Cap outside lobbyists' pay, House schools budget proposes
The House and Senate are just a few cents apart on agreeing to how much money school districts should get next year for each student -- though other issues remain for the two sides to hash out.
The House threw a curve ball in its budget offer Friday morning by saying it wants to keep districts from contracting outside lobbyists for more than $100,000 -- a move that led to surprised looks among the lobbying corps sitting in a Senate committee room.
"In tough times, you look at all areas of spending," said Rep. Marti Coley, R-Marianna and the House budget chief, though she admitted to not knowing how many districts spend that kind of cash on contract lobbyists (many have in-house lobbyists).
Originally, the two chambers had contemplated cutting per-pupil money an average of $463 in the House and $423 in the Senate. The Senate on Thursday proposed a $540.37 reduction after legislative leaders set aside less money than expected for schools.
(The actual cut is closer $83, the Senate says, taking into account factors including reforms to pensions for public employees.)

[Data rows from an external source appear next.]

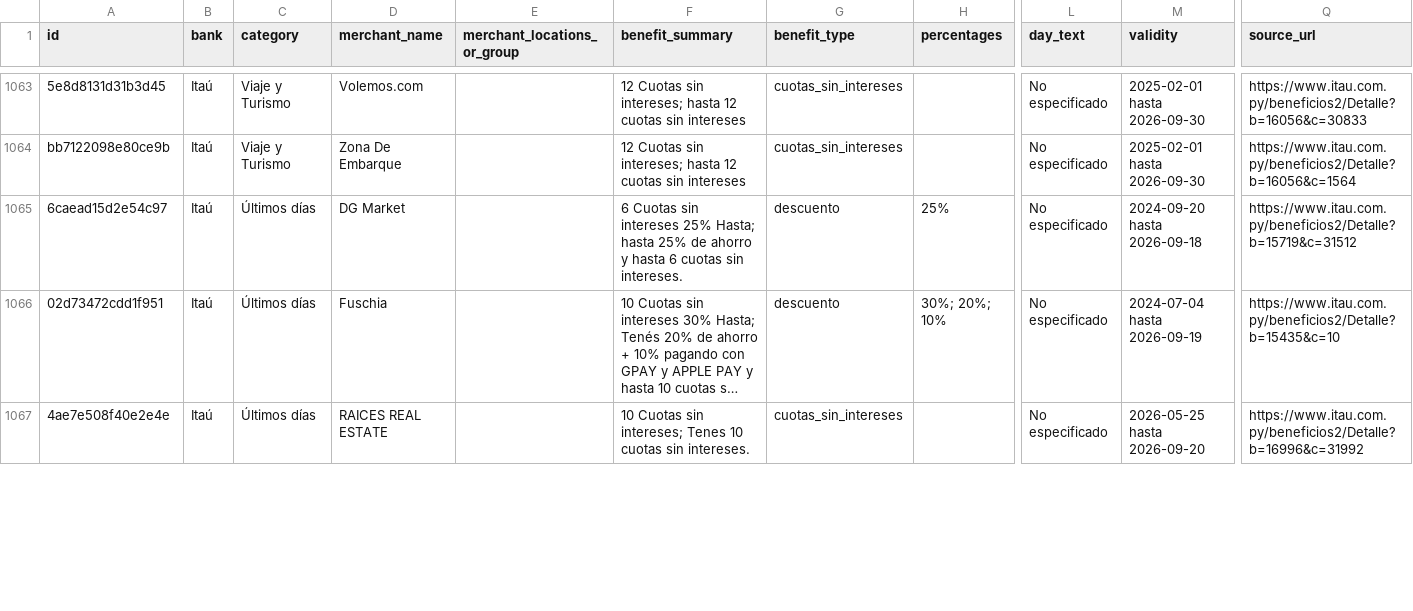
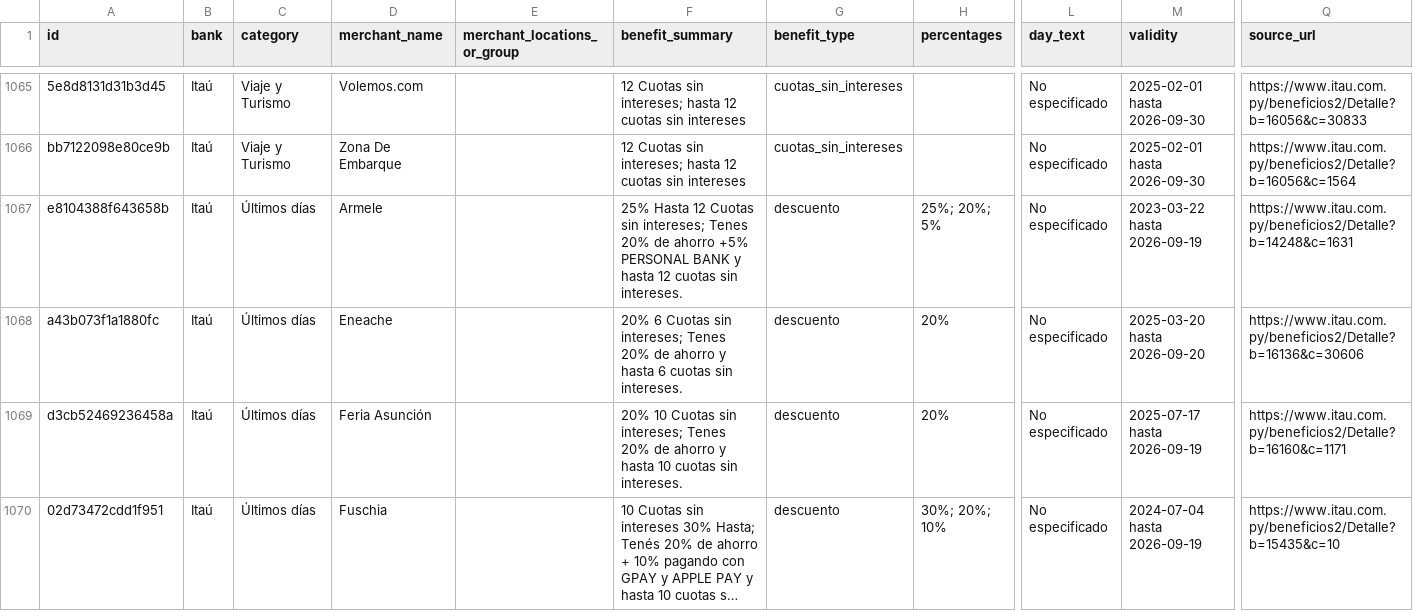
Before and after one commit to giumontebruno/promo-bancos-py, a CSV file: data/promotions.csv, drawn as a sheet; only a part is shown, gaps mark what is left out; the shorter side is filled out with more unchanged rows; long unchanged cells end in …; addresses are those after the commit; rows hold the shown columns only; the diff covers the shown part only; the diff names each change by its address in the sheet, - before the commit and + after, or states it on an @@ line.

```diff
--- a/data/promotions.csv
+++ b/data/promotions.csv
+row 1067: e8104388f643658b | Itaú | Últimos días | Armele |  | 25% Hasta 12 Cuotas sin intereses; Tenes 20% de ahorro +5% PERSONAL BANK y hasta 12 cuotas sin intereses. | descuento | 25%; 20%; 5% | No especificado | 2023-03-22 hasta 2026-09-19 | https://www.itau.com.py/beneficios2/Detalle?b=14248&c=1631
+row 1068: a43b073f1a1880fc | Itaú | Últimos días | Eneache |  | 20% 6 Cuotas sin intereses; Tenes 20% de ahorro y hasta 6 cuotas sin intereses. | descuento | 20% | No especificado | 2025-03-20 hasta 2026-09-20 | https://www.itau.com.py/beneficios2/Detalle?b=16136&c=30606
-A1069 (id): 6caead15d2e54c97
+A1069 (id): d3cb52469236458a
-D1069 (merchant_name): DG Market
+D1069 (merchant_name): Feria Asunción
-F1069 (benefit_summary): 6 Cuotas sin intereses 25% Hasta; hasta 25% de ahorro y hasta 6 cuotas sin…
+F1069 (benefit_summary): 20% 10 Cuotas sin intereses; Tenes 20% de ahorro y hasta 10 cuotas sin…
-H1069 (percentages): 25%
+H1069 (percentages): 20%
-M1069 (validity): 2024-09-20 hasta 2026-09-18
+M1069 (validity): 2025-07-17 hasta 2026-09-19
-Q1069 (source_url): https://www.itau.com.py/beneficios2/Detalle?b=15719&c=31512
+Q1069 (source_url): https://www.itau.com.py/beneficios2/Detalle?b=16160&c=1171
```
Also changed, not shown: 5 added rows, 1 removed row and 7 edited cells elsewhere in this file, outputs/itau_beneficios_por_categoria.csv, outputs/sudameris_beneficios_por_categoria.csv, 19 other files.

Friday morning, the House put forth a $539.85 cut to per-student funding, which is currently $6,810 a year.
The remaining sticking points include whether to fund an extra hour of school in some cases -- a move backed by Sen. David Simmons, the Altamonte Springs Republican who heads the Senate budget -- and details on bonds to pay for school construction. And there are differences on how much to fund the African American Task Force and the Florida Holocaust Museum, programs important to several lawmakers.
The two sides agreed, among other things, to:
- Authorize voluntary pre-kindergarten programs to increase the number of students per classroom
- Allow schools to enroll new students into full classes after October, when the state measures compliance with class-size mandates, as long as schools have a plan for how to deal with the extra students the following year.
- Cut school recognition funding in half as the state implements a new law on teacher pay and tenure.